Although the complex intertwining of religion and politics in the modern world has long been the focus of several academic disciplines, the editorial board of the journal considers it appropriate to devote this issue to the peculiarities of theological and political discourses in the post-theistic context of Central and Eastern Europe, where, on the one hand, the interaction of Christian churches with civil society is growing. On the other hand, churches are increasingly becoming participants and instruments of populist political movements, mainly on the right.

For a theological reflection on these issues, the editorial board invites authors to submit articles that address the following matters:
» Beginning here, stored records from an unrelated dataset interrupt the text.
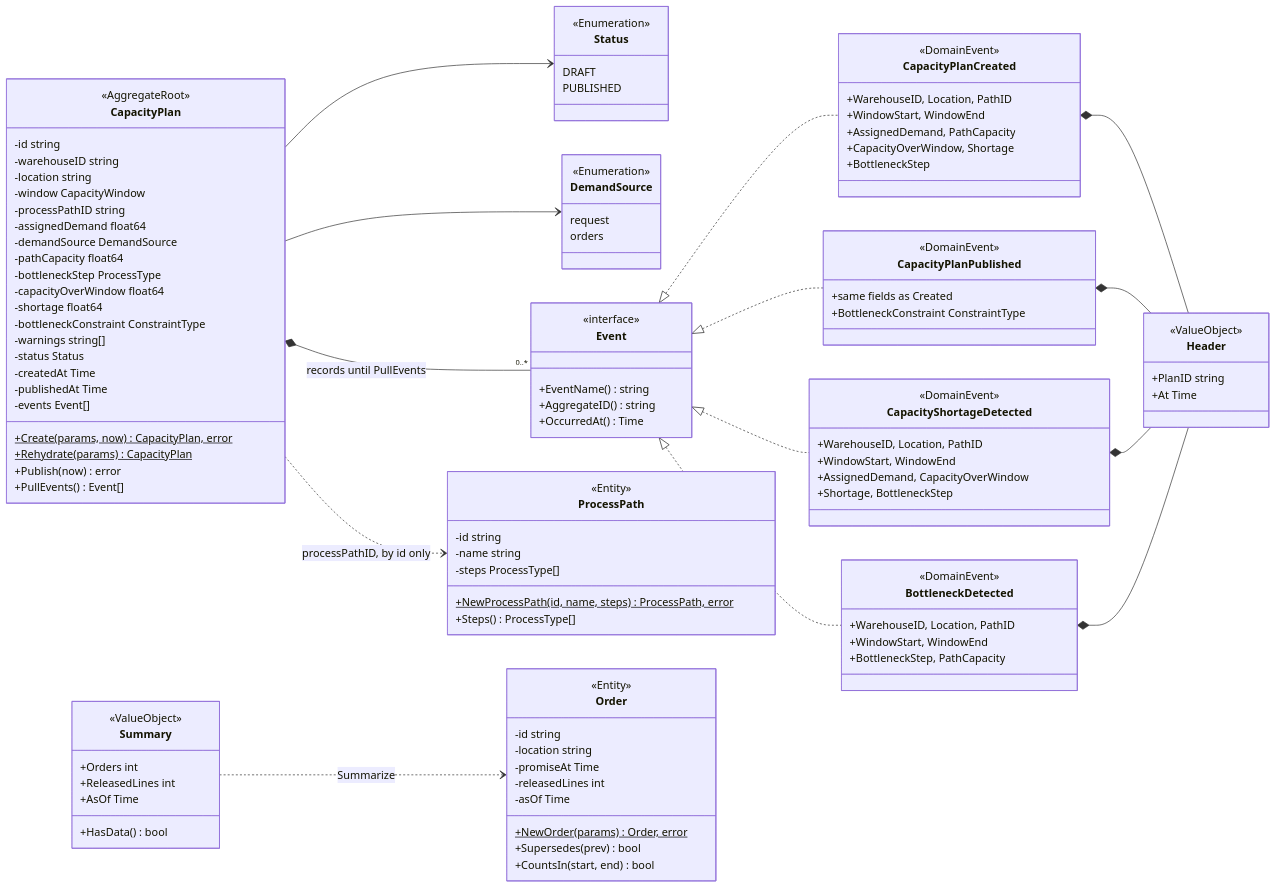
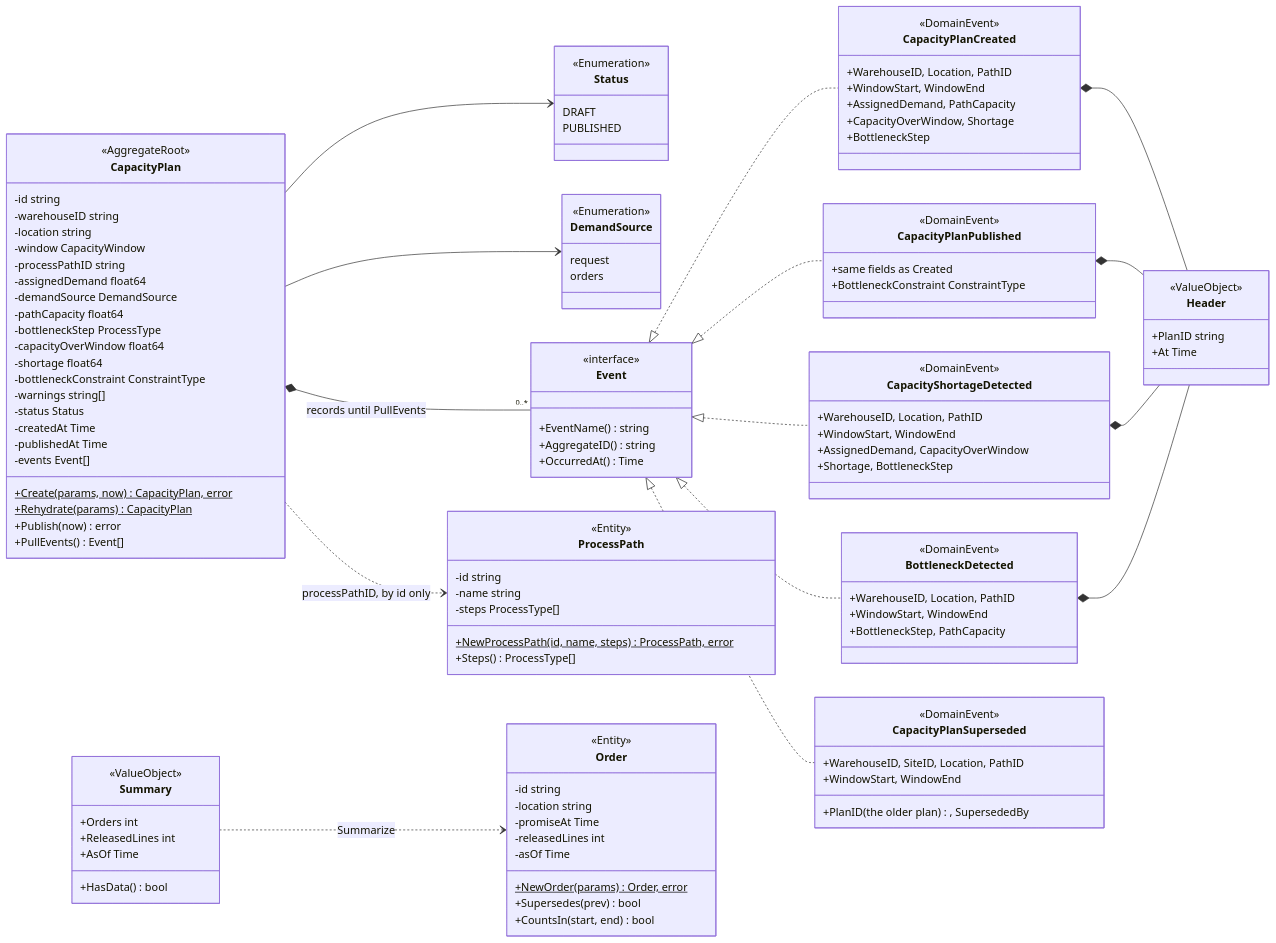
One commit to IQVO/warehouse-planning changed the second of 5 diagrams in docs/docs/ddd/class-diagram.md. Above: the diagram before and after it, drawn with Mermaid. The commit also changed 17 other files, not shown here.

```diff
--- a/docs/docs/ddd/class-diagram.md
+++ b/docs/docs/ddd/class-diagram.md
@@ -210,6 +210,12 @@
     +WindowStart, WindowEnd
     +BottleneckStep, PathCapacity
   }
+  class CapacityPlanSuperseded {
+    <<DomainEvent>>
+    +PlanID (the older plan), SupersededBy
+    +WarehouseID, SiteID, Location, PathID
+    +WindowStart, WindowEnd
+  }
   class ProcessPath {
     <<Entity>>
     -id string
@@ -245,6 +251,7 @@
   Event <|.. CapacityPlanPublished
   Event <|.. CapacityShortageDetected
   Event <|.. BottleneckDetected
+  Event <|.. CapacityPlanSuperseded
   CapacityPlanCreated *-- Header
   CapacityPlanPublished *-- Header
   CapacityShortageDetected *-- Header
```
  • Peculiarities of the return of the sacred to public space in post-communist countries
  • Rethinking the dichotomy of the sacred/secular in contemporary political theology
  • Political populism, Christianity and threats to democracy
  • The relationship between human rights and Christianity in the socio-cultural matrix of Central and Eastern Europe
  • A new reading of the intersection of religious authority and political power in the cultures of Central and Eastern Europe
  • Sacralization of political power: theological fallacies and political threats
  • The interaction of the secular and the sacred in contemporary art and fiction of the region
  • A theological perspective on the concepts of desecularization and post-secularity, as well as their manifestations in the political sphere

We accept original and overview articles, as well as reviews that cover this complex topic. The length of the article should not exceed 5,000 words. 

The deadline for submission is February 15, 2024. The date of publication of the issue is April 15, 2024.

Manuscripts can be submitted electronically via the journal's website  Guidelines for authors are available here Should you have any questions, please contact us by e-mail: